Task prompt: After removing every image, reproduce the data exactly as it appears.
── Study material
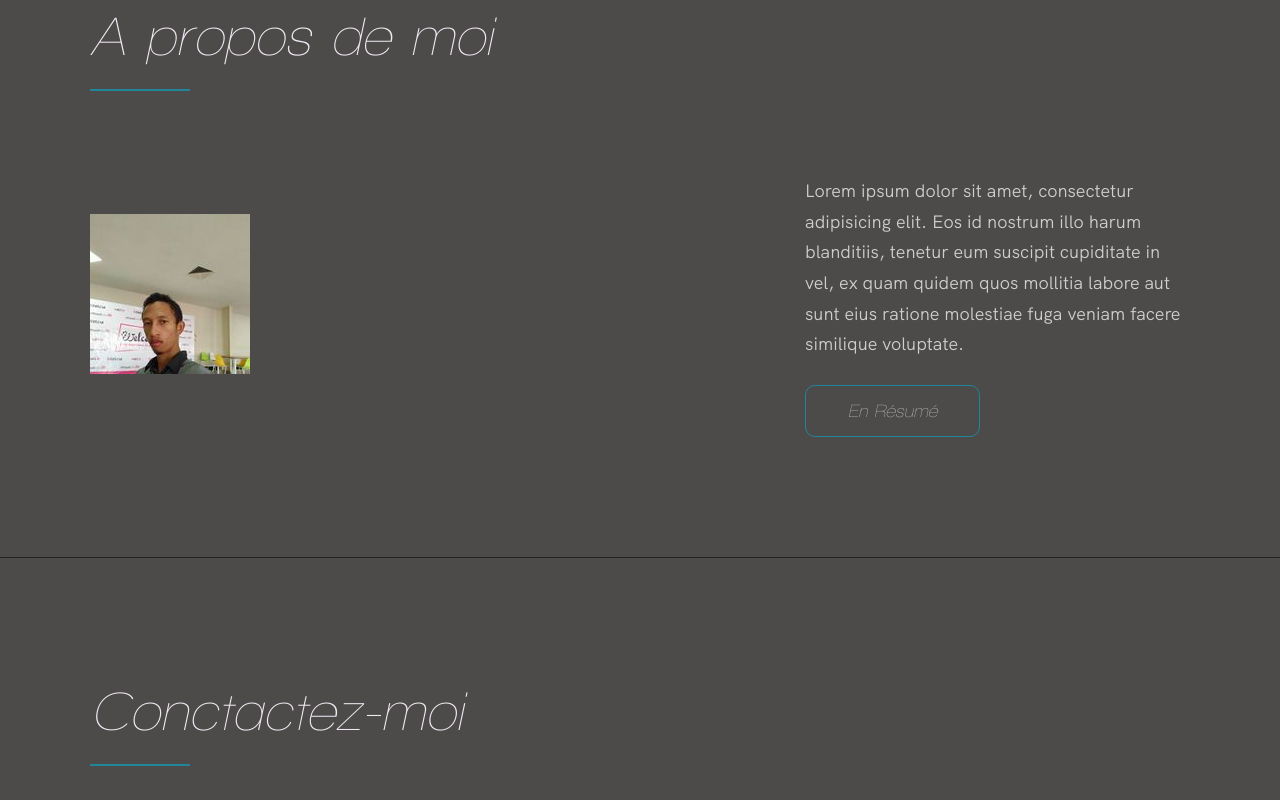
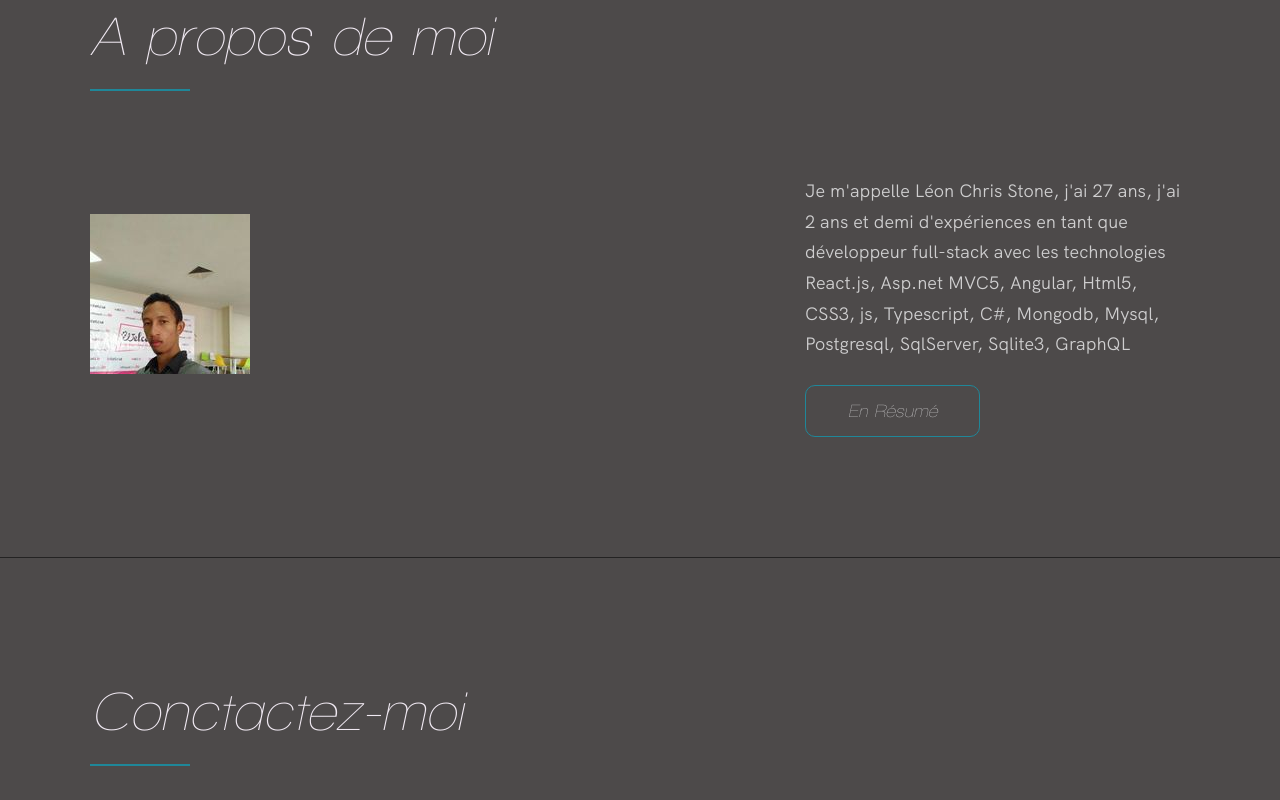
Before and after one commit to chris241/portfolio, a plain HTML site: page index.html in a window 1280 px wide. Shown: the part 4100-4900 px from the top of the page. Drawn offline with nearby package versions, Linux system fonts and the light colour scheme.

Commit message:
à propos

```diff
--- a/index.html
+++ b/index.html
@@ -238,10 +238,9 @@
           <div class="about__text">
             <!-- Replace the below paragraph with info about yourself -->
             <p>
-              Lorem ipsum dolor sit amet, consectetur adipisicing elit. Eos id
-              nostrum illo harum blanditiis, tenetur eum suscipit cupiditate
-              in vel, ex quam quidem quos mollitia labore aut sunt eius
-              ratione molestiae fuga veniam facere similique voluptate.
+             Je m'appelle Léon Chris Stone, j'ai 27 ans, j'ai 2 ans et demi d'expériences  en tant
+             que développeur full-stack avec les technologies React.js, Asp.net MVC5, Angular, Html5,
+             CSS3, js, Typescript, C#, Mongodb, Mysql, Postgresql, SqlServer, Sqlite3, GraphQL
             </p>
             <!-- Provide a link to your resume -->
             <a href="#" class="btn">En Résumé</a>
```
────
Output of the exercise:
Before and after one commit to chris241/portfolio, a plain HTML site: page index.html in a window 1280 px wide. Shown: the part 4100-4900 px from the top of the page. Drawn offline with nearby package versions, Linux system fonts and the light colour scheme.

Commit message:
à propos

```diff
--- a/index.html
+++ b/index.html
@@ -238,10 +238,9 @@
           <div class="about__text">
             <!-- Replace the below paragraph with info about yourself -->
             <p>
-              Lorem ipsum dolor sit amet, consectetur adipisicing elit. Eos id
-              nostrum illo harum blanditiis, tenetur eum suscipit cupiditate
-              in vel, ex quam quidem quos mollitia labore aut sunt eius
-              ratione molestiae fuga veniam facere similique voluptate.
+             Je m'appelle Léon Chris Stone, j'ai 27 ans, j'ai 2 ans et demi d'expériences  en tant
+             que développeur full-stack avec les technologies React.js, Asp.net MVC5, Angular, Html5,
+             CSS3, js, Typescript, C#, Mongodb, Mysql, Postgresql, SqlServer, Sqlite3, GraphQL
             </p>
             <!-- Provide a link to your resume -->
             <a href="#" class="btn">En Résumé</a>
```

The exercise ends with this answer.